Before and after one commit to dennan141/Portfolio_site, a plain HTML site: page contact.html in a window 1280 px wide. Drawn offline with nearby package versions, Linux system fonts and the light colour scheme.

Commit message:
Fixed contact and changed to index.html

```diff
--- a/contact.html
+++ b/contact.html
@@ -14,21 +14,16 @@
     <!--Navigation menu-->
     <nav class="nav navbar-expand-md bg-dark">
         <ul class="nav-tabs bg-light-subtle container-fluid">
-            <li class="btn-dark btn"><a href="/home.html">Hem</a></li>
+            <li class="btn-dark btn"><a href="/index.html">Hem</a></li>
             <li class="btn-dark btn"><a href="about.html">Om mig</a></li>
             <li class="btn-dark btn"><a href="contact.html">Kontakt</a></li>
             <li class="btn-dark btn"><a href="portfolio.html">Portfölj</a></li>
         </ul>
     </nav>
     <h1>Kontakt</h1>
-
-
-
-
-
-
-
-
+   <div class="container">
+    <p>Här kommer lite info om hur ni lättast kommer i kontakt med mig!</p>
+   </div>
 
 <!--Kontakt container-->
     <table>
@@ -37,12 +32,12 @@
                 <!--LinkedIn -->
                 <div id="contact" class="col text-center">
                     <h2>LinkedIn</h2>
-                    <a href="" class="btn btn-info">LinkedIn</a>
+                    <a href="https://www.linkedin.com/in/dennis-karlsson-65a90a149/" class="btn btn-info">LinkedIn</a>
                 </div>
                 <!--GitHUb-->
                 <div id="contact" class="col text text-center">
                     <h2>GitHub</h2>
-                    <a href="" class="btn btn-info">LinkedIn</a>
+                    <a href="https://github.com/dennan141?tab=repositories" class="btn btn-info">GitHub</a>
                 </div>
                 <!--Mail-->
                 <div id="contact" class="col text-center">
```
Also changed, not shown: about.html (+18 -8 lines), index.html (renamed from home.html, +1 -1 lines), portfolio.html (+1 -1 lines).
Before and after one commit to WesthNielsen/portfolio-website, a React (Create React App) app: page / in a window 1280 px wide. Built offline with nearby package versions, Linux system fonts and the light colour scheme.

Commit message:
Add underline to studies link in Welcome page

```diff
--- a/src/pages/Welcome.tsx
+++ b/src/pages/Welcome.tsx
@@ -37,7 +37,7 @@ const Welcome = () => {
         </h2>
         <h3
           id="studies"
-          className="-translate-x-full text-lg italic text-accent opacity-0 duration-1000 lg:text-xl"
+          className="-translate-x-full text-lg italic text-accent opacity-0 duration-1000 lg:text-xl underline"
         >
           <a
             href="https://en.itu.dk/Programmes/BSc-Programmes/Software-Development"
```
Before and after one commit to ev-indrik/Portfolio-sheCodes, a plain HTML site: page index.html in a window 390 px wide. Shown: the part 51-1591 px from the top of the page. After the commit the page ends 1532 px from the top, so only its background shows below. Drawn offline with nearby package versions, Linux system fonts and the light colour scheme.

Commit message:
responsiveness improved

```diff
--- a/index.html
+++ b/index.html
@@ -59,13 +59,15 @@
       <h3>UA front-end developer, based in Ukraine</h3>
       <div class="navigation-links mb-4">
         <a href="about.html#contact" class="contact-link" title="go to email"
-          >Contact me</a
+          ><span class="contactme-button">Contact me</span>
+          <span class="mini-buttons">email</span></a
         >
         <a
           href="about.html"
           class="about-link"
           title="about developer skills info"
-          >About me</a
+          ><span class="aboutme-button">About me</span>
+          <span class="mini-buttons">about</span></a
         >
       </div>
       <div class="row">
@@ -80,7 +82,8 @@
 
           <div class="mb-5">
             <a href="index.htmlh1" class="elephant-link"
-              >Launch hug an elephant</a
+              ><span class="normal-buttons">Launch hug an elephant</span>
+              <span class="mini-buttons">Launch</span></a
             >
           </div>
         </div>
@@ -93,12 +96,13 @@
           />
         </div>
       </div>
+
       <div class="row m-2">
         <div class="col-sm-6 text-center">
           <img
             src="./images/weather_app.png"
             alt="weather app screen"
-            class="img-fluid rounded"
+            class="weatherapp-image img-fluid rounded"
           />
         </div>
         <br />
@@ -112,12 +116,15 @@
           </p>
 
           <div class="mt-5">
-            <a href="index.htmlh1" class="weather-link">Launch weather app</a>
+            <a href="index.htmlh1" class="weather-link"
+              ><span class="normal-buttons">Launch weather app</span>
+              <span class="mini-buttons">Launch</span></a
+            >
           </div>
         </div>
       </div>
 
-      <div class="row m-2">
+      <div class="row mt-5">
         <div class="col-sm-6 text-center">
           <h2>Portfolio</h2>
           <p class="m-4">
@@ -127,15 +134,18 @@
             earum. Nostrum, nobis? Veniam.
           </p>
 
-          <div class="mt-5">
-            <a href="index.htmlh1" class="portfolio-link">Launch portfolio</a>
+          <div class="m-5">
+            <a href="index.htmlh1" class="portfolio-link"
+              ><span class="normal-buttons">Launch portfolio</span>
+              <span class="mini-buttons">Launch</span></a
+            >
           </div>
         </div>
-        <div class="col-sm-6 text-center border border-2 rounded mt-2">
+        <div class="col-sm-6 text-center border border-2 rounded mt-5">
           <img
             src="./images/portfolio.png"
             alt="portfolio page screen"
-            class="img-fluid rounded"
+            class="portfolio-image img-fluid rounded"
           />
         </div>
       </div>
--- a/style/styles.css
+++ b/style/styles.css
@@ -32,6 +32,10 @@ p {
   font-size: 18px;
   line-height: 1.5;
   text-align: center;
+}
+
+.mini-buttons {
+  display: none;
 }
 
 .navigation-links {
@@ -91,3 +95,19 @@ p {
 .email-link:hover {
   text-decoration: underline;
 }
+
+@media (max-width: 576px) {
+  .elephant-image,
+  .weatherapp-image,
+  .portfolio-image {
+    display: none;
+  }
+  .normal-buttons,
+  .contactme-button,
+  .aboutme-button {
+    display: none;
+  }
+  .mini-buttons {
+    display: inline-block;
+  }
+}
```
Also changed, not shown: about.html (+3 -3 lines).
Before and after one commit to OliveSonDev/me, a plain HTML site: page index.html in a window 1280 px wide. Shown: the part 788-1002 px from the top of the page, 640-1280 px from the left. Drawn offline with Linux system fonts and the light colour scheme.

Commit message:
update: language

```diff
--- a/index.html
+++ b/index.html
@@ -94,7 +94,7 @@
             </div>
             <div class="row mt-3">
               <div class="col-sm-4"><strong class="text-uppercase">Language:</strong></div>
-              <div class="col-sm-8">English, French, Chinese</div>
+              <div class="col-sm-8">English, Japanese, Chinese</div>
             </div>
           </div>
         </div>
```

### Task to carry out
Wherever "fluid" appears in the listing, report the line it is on.

### Result
         <ul class="nav-tabs bg-light-subtle container-fluid">
-            class="img-fluid rounded"
+            class="weatherapp-image img-fluid rounded"
-            class="img-fluid rounded"
+            class="portfolio-image img-fluid rounded"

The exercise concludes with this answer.